meinie (plural meinies)
- (now rare, Scotland, Ireland) A household, or family.
- 1485 July 31, Thomas Malory, “Capitulum lxiv”, in [Le Morte Darthur], book X, [London: William Caxton], OCLC 71490786; republished as H[einrich] Oskar Sommer, editor, Le Morte Darthur, London: Published by David Nutt, in the Strand, 1889, OCLC 890162034, page 525:
- And whanne they in the caſtel wyſte hou ſire Palomydes had ſped there was a Ioyeful meyny / and ſoo ſir Palomydes departed / and came to the caſtell of Lonaȝep
- (archaic or historical) A retinue.
- 1387–1400, Geoffrey Chaucer, “The Manciples Tale”, in The Canterbury Tales, [Westminster: William Caxton, published 1478], OCLC 230972125; republished as William Thynne, editor, The Woorkes of Geffrey Chaucer, Newly Printed, with Diuers Addicions, which were Neuer in Printe before: With the Siege and Destruccion of the Worthy Citee of Thebes, Compiled by Ihon Lidgate, Monke of Berie. As in the Table More Plainly Dooeth Appere, London: Imprinted at London, by Ihon Kyngston, for Ihon Wight, dwellying in Poules Churchyarde, 1561, OCLC 932919585, folio LXXXIX:

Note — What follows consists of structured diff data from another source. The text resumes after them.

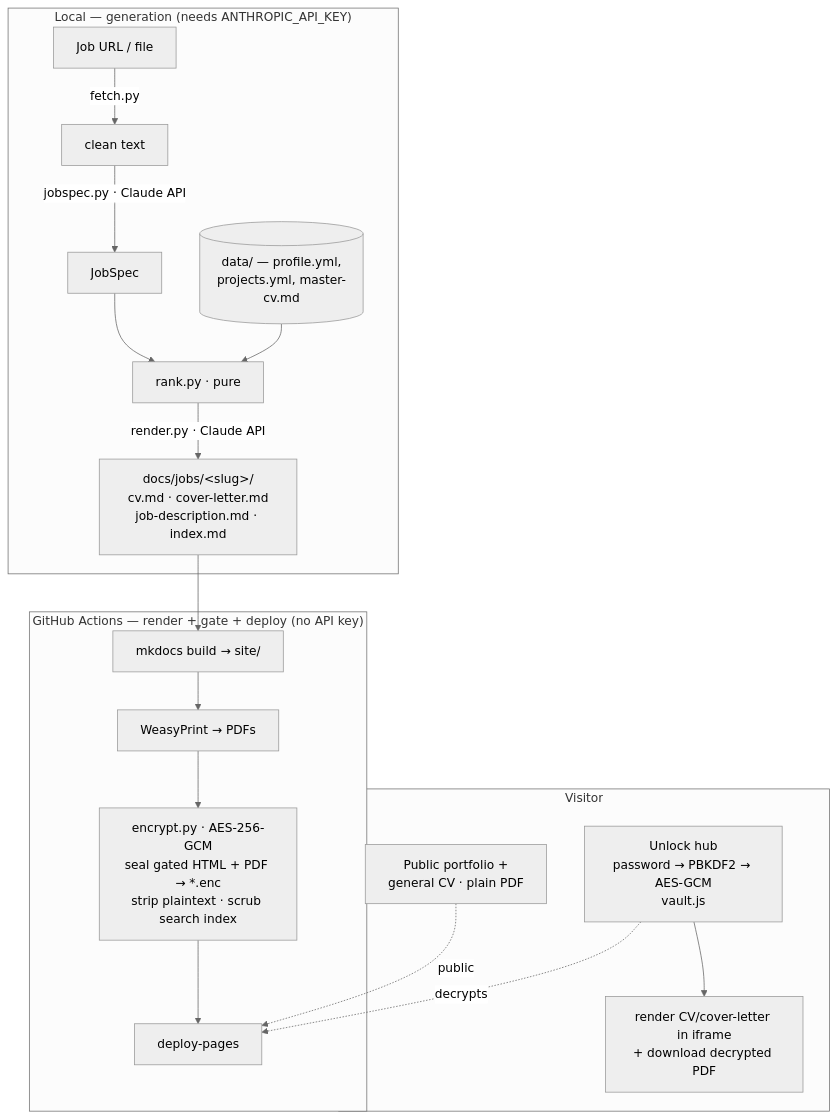
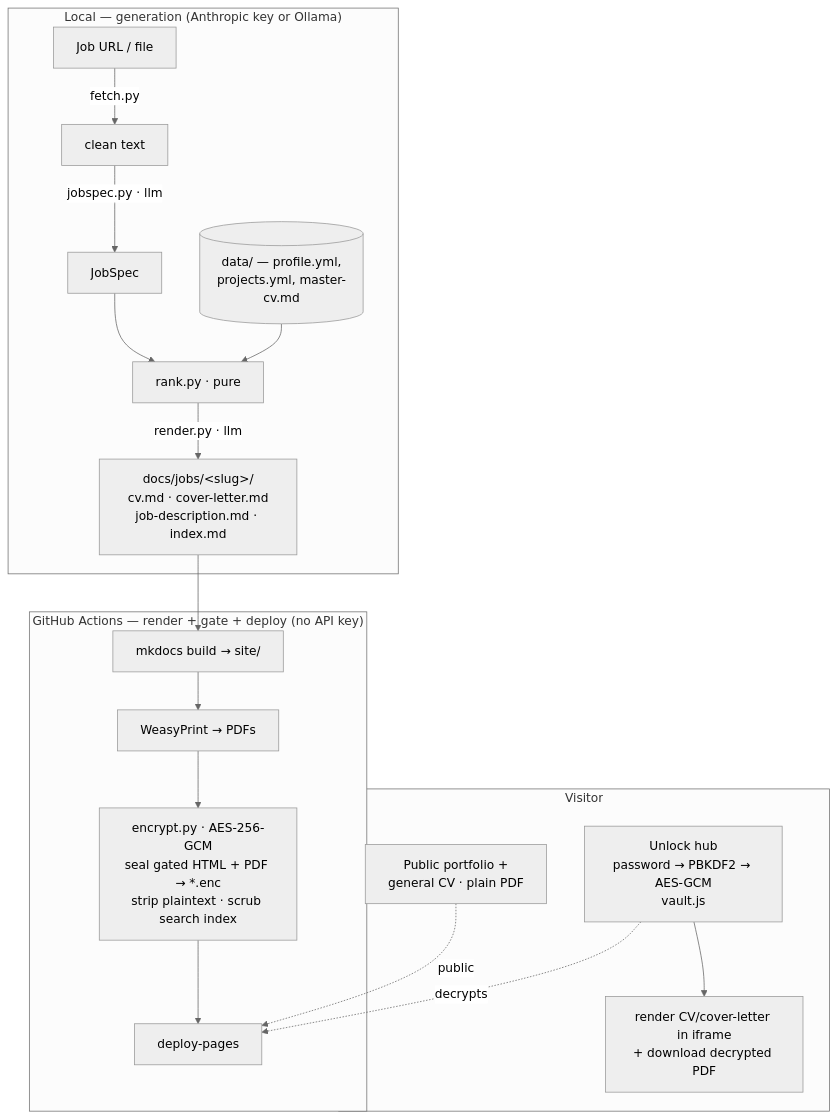
One commit to radheem/my-cv changed the first of 3 diagrams in docs/architecture.md. Above: the diagram before and after it, drawn with Mermaid (neutral theme). The commit also changed other lines of this file and 2 other files, not shown here.

First line of the commit message:
Docs: document Anthropic/Ollama providers; drop stale CV_TAILOR_BASE_URL

````diff
--- a/docs/architecture.md
+++ b/docs/architecture.md
@@ -7,23 +7,23 @@
 ```mermaid
 flowchart TB
-    subgraph local["Local — generation (needs ANTHROPIC_API_KEY)"]
+    subgraph local["Local — generation (Anthropic key or Ollama)"]
       JD[Job URL / file] -->|fetch.py| TXT[clean text]
-      TXT -->|jobspec.py · Claude API| SPEC[JobSpec]
+      TXT -->|jobspec.py · llm| SPEC[JobSpec]
       SPEC --> RANK[rank.py · pure]
       DATA[(data/ — profile.yml,\nprojects.yml, master-cv.md)] --> RANK
-      RANK -->|render.py · Claude API| OUT[docs/jobs/&lt;slug&gt;/\ncv.md · cover-letter.md\njob-description.md · index.md]
+      RANK -->|render.py · llm| OUT[docs/jobs/&lt;slug&gt;/\ncv.md · cover-letter.md\njob-description.md · index.md]
     end
 
     subgraph ci["GitHub Actions — render + gate + deploy (no API key)"]
       OUT --> MK[mkdocs build → site/]
       MK --> PDF[WeasyPrint → PDFs]
       PDF --> ENC[encrypt.py · AES-256-GCM\nseal gated HTML + PDF → *.enc\nstrip plaintext · scrub search index]
       ENC --> DEP[deploy-pages]
     end
 
     subgraph browser["Visitor"]
       PUB[Public portfolio +\ngeneral CV · plain PDF] -.public.-> DEP
       GATE[Unlock hub\npassword → PBKDF2 → AES-GCM\nvault.js] -.decrypts.-> DEP
       GATE --> SHOW[render CV/cover-letter in iframe\n+ download decrypted PDF]
     end
 ```
````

- That, for the tiraunt is of greater mighe / By force of meine, to ſlea doun right / And bren hous and hoom, and make al plain, / Lo therfore is he called a capitain / And for the outlawe hath but ſmal meine, / And maie not doe ſo greate an harme as he, / Ne bring a countrey to ſo greate miſchief / Men callen him an outlawe or a thief.
- 1965, Jack Robert Lander, The Wars of the Roses,
- And in the evening they went with their simple captain to his lodging; but a certain of his simple and rude meinie abode there all the night [...].
- (now Scotland) A crowd of people; a rabble.